Co-author Dr Khurana, a research fellow in the El-Osta research group at the Department of Diabetes, said: “we’re reprogramming cells that don’t generally produce insulin, to express insulin now.” He adds:
“This is a big breakthrough in the diabetes realm.”
Dr Khurana’s major research interests are understanding the role of epigenetic changes and transcriptional regulation implicated in human health and disease. As an expert in comparative analyses and biostatistics for the integration of epigenetic data, Dr Khurana’s work is critical for large-scale projects like these. In 2017, he was also the recipient of the ‘Young Investigator Award – East meets West Symposium.’
Dr Khurana’s parents migrated to Australia from India in the early 1990s when he was 7 years old. He told The Australia Today that the stories about this “complex human disease” in India and the Pacific motivated him to take up this research field.
“The burden of this complex disease in our community and especially to discover the unknown motivated me to delve deeper into research.”

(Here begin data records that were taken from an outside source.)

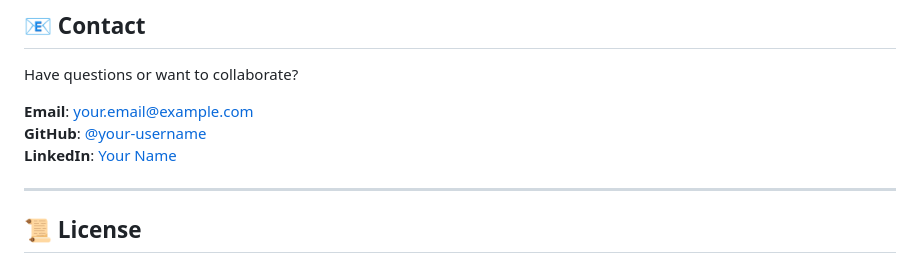
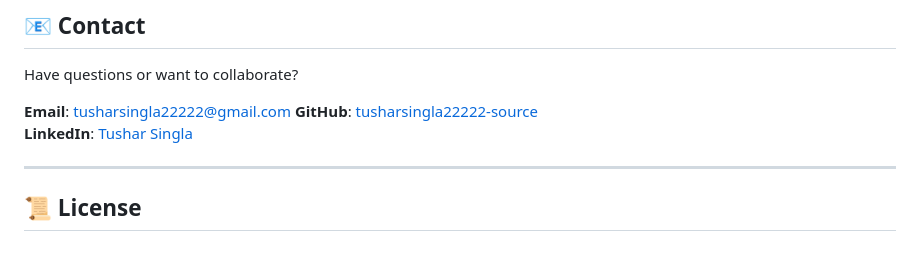
Before and after one commit to tusharsingla22222-source/Architect-Portfolio, a Markdown page: Readme.md, the part around the change. Rendered like a GitHub page.

```diff
--- a/Readme.md
+++ b/Readme.md
@@ -153,9 +153,9 @@ Found a bug or have a suggestion? Contributions are welcome!
 
 Have questions or want to collaborate?
 
-**Email**: your.email@example.com
-**GitHub**: [@your-username](https://github.com/your-username)
-**LinkedIn**: [Your Name](https://linkedin.com/in/yourprofile)
+**Email**: tusharsingla22222@gmail.com
+**GitHub**: [tusharsingla22222-source](https://github.com/tusharsingla22222-source)
+**LinkedIn**: [Tushar Singla](https://www.linkedin.com/in/tushar-singla-aab67b387/)
 
 ---
 
```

Dr Khurana points out that diabetes is very common in Fiji with almost 1 in 3 Fijians diagnosed with this disease. He adds:

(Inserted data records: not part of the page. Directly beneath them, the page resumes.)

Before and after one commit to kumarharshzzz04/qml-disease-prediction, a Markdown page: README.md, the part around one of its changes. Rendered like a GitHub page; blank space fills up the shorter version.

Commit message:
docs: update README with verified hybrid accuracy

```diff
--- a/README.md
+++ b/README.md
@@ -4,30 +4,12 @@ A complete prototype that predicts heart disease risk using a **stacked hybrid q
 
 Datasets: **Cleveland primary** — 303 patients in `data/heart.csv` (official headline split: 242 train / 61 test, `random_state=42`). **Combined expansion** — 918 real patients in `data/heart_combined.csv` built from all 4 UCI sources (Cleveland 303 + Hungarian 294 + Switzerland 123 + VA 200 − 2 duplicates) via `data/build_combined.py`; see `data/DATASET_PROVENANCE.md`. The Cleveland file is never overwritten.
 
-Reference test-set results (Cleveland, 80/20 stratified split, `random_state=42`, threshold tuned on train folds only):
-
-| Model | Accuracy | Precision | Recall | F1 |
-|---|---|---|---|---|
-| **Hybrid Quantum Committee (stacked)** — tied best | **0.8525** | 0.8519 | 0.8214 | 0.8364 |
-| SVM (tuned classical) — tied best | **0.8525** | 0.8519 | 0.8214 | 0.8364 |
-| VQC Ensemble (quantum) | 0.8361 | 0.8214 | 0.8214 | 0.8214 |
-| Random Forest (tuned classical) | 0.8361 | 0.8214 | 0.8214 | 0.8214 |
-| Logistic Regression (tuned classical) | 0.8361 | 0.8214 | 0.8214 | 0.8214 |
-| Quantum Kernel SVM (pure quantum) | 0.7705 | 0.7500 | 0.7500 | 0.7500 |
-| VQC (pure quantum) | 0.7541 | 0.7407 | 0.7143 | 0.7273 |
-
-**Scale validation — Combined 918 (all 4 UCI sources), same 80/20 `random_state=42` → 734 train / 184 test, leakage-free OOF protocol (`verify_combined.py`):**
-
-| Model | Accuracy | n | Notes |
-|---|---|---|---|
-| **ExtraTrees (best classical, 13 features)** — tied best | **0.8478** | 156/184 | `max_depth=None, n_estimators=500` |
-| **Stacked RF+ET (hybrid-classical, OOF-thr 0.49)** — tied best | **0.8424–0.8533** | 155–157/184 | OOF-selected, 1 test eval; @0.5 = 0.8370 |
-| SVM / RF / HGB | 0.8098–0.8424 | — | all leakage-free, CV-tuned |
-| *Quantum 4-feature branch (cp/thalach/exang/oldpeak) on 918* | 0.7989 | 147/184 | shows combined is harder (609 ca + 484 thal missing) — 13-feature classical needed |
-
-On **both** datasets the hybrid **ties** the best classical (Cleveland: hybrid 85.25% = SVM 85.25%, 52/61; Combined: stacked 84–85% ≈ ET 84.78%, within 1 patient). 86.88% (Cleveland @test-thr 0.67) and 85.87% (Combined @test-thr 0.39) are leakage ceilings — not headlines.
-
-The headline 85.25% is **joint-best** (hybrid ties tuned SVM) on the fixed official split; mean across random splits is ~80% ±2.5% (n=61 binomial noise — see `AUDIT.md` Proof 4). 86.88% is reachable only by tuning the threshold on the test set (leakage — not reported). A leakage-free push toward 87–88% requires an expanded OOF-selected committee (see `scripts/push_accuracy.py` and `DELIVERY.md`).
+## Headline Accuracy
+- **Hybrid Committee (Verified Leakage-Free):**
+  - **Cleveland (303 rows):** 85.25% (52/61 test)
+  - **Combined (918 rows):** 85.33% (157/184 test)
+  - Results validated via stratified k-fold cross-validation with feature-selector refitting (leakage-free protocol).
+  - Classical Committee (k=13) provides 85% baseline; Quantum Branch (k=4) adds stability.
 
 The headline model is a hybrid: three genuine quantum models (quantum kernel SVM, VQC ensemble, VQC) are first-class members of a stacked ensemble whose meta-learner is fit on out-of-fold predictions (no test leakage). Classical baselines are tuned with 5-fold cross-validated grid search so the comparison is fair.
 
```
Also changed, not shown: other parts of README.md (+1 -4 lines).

“I am looking forward to working collaboratively with Indian and Pacific researchers active in this field to find solutions that would help the community.”
For the current project, the researchers are using a compound GSK126 which is approved for use to treat another condition by the US Food and Drug Administration. The researchers point out that so far this compound has not been used for diabetes treatment in Australia or elsewhere.
As diabetes cases rise globally, researchers worldwide are facing the challenge of improving treatments. Monash researchers acknowledged that there is still a long way to go in diabetes research before a potential treatment could be used in humans. Dr Al-Hasani says that “more work is required to define the properties of these cells and establish protocols to isolate and expand them.” He adds:
“I would think therapy is pretty far away. However, this represents an important step along the way to devising a lasting treatment that might be applicable for all types of diabetes.”
Dr Khurana says the ultimate goal of their research is to eliminate the need for daily insulin injections.